The Columbian Exchange also offers us a window on the world of unintended consequences – that is, of historical outcomes that do not appear to have been planned. It reminds us that humans are not all powerful, and that while we may be the dominant species on this planet, nature is a powerful force, and one that we can only sometimes control. This also raises controversial issues of human agency. Some social commentators now argue, for example, that Europeans cannot be blamed for bringing diseases to the New World: no one understood how germs worked – at least not this well – and so Europeans can hardly be blamed for what happened to Indigenous peoples. And yet others argue that while this may well be true, Europeans knew it was happening, took full advantage of the situation, and passed it off as God’s will – a feeble alibi for what remained enormous sins or crimes. Our readings this week take us to some examples of those exchanges where we can pursue some of those questions.
- Excerpt on smallpox epidemic from book 12 of Fray Bernardino de Sahagún, General History of the Things New Spain, in Arthur J. O. Anderson and Charles E. Dibble, eds., The war of conquest: how it was waged here in Mexico: the Aztecs' own story (Salt Lake City, University of Utah, 1978).
- Pierre Biard, “On their Marriages and the Sparseness of Population”, The Jesuit Relations and Allied Documents, volume III, Rueben Gold Thwaites, ed., (Cleveland, 1894), 99-113.
- Amos Adams, A Concise Historical View of the Perils, Hardships, Difficulties, and Discouragements which have Attended the Planting and Progressive Improvements of New-England (Boston, 1769), 9-13.
- Paul Le Jeune describes the Huron response to epidemics, 1638, in Jesuit Relations, volume 15, pp. 37-51.
- Two American reports on "Indian" health from the 19th century: Henry Rowe Schoolcraft, History of the Indian Tribes of the United States: Their Present Condition and Prospects, and a Sketch of Their Ancient Status, 1857. Report of Smallpox in 1837, pp. 486-7; and Thomas S. Williamson, “The Diseases of the Dakota Indians”, Northwestern Medical and Surgical Journal 4 (1874), 418-9.

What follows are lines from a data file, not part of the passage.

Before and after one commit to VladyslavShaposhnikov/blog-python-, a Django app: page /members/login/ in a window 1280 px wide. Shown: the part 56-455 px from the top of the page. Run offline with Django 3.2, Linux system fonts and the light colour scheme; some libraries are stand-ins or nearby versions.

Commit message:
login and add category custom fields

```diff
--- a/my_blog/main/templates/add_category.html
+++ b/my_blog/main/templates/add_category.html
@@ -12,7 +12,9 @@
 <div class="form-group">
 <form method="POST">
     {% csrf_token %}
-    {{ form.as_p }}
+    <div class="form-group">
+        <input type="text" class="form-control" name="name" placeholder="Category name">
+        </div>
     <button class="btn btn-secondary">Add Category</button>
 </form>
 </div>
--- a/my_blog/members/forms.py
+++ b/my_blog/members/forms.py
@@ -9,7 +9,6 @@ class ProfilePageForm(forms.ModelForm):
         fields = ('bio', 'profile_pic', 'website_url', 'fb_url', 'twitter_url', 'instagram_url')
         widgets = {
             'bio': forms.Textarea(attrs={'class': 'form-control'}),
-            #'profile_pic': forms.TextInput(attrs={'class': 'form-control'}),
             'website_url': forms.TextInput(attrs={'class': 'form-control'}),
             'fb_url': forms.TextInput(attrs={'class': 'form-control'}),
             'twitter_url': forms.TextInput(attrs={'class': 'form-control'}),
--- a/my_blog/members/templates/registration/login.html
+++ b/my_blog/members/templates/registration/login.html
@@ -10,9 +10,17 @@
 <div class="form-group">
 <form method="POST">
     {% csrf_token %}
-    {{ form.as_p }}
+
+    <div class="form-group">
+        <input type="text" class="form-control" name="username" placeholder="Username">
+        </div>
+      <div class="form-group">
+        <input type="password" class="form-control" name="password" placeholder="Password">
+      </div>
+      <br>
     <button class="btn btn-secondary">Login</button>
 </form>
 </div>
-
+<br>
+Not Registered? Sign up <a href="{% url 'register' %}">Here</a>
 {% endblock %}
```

- Note: Schoolcraft and Williamson are both on the same page.
- Alfred W. Crosby, “Infectious Disease and the Demography of the Atlantic Peoples,” Journal of World History 2:2 (1991), 119-33.
- Interview with Alfred Crosby (if the interview does not show up right away, use the link to go to the Smithsonian site, and then search for "Alfred Crosby")